The dog days of summer are here. Time to get our last few evenings out on the deck making barbeque, because before you know it, we’ll all be hibernating again!
Here at Studio Kingma, I am taking a couple of weeks well-earned rest to get ready for the fall semester. After my (hopefully) successful RCM exam on Monday, I have put away the violin for a bit. I’ll be sprucing up the studio and updating handouts to start fresh on September 1st.
However, I am excited to share my new project for the fall which I am calling 100 Days of Bruch #100DaysofBruch.
Recently, I took the plunge and created an Instagram account for the first time. I know, I know… I’m behind the times!! But I had not considered Instagram because I haven’t done a lot of pictures or videos in the past. But when I came across this project, I knew I had to be a part of it.
What is #100Days?
I don’t really know where #100Days came from, just that it was started on Instagram to document the creative process. I first came across it in this article in Strings Magazine about Hilary Hahn’s Instagram project to practice violin for 100 Days.
Colour me intrigued. I had no idea it would be so fascinating to watch the creative journey of a professional musician. And it’s very inspiring to see that even a musician as successful as Hilary Hahn has things she struggles with in her daily practice. Check out #100DaysofPractice at violincase on Instagram.
My 100 Days Project
So here I am, with an idea to create my own 100 days project. As much as I’d love to create an authentic video series of what practice “actually” looks like when you follow Itzhak’s rule of 3s (where practice is 1/3 scales, 1/3 technique and etudes and 1/3 repertoire), I very much think that watching me practice 4th finger vibrato or scales every day will be just as exciting as watching paint dry. So instead, I’ve decided to devote 100 days to learning an entirely new piece of repertoire that I’ve never played before.
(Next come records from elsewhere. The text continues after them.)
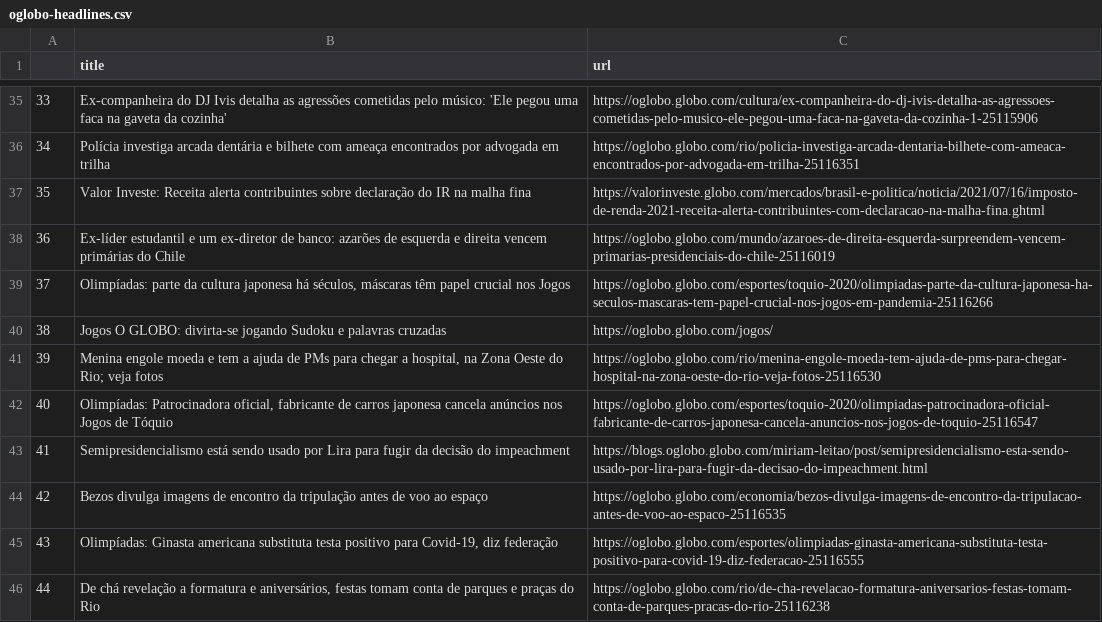
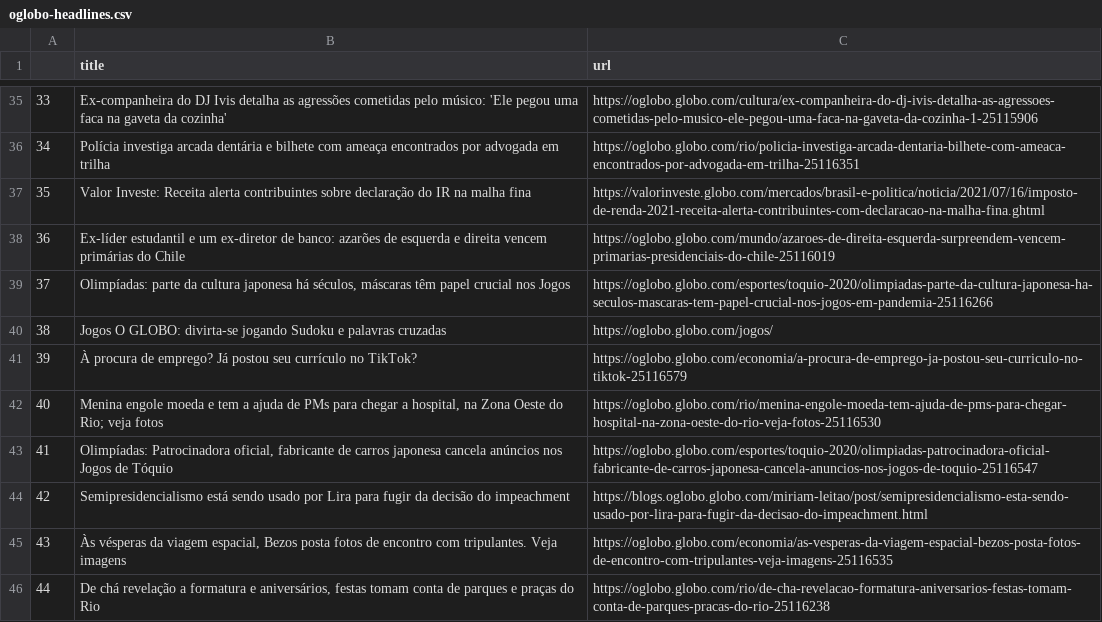
Before and after one commit to belisards/oglobo_headlines, a CSV file: oglobo-headlines.csv, drawn as a sheet; only a part is shown, gaps mark what is left out; removed rows and columns are numbered as before the commit, all else as after; the diff names each change by its address in the sheet, - before the commit and + after, or states it on an @@ line.

```diff
--- a/oglobo-headlines.csv
+++ b/oglobo-headlines.csv
+row 41: 39 | À procura de emprego? Já postou seu currículo no TikTok? | https://oglobo.globo.com/economia/a-procura-de-emprego-ja-postou-seu-curriculo-no-tiktok-25116579
@@ column A renumbered between rows 42 and 44 @@
-row 44: 42 | Bezos divulga imagens de encontro da tripulação antes de voo ao espaço | https://oglobo.globo.com/economia/bezos-divulga-imagens-de-encontro-da-tripulacao-antes-de-voo-ao-espaco-25116535
-row 45: 43 | Olimpíadas: Ginasta americana substituta testa positivo para Covid-19, diz federação | https://oglobo.globo.com/esportes/olimpiadas-ginasta-americana-substituta-testa-positivo-para-covid-19-diz-federacao-25116555
+row 45: 43 | Às vésperas da viagem espacial, Bezos posta fotos de encontro com tripulantes. Veja imagens | https://oglobo.globo.com/economia/as-vesperas-da-viagem-espacial-bezos-posta-fotos-de-encontro-com-tripulantes-veja-imagens-25116535
```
Enter Bruch’s Concerto for violin in G minor. 100 days from sight reading to performance ready. Here’s a taste of what it “should” sound like:
Wish me luck!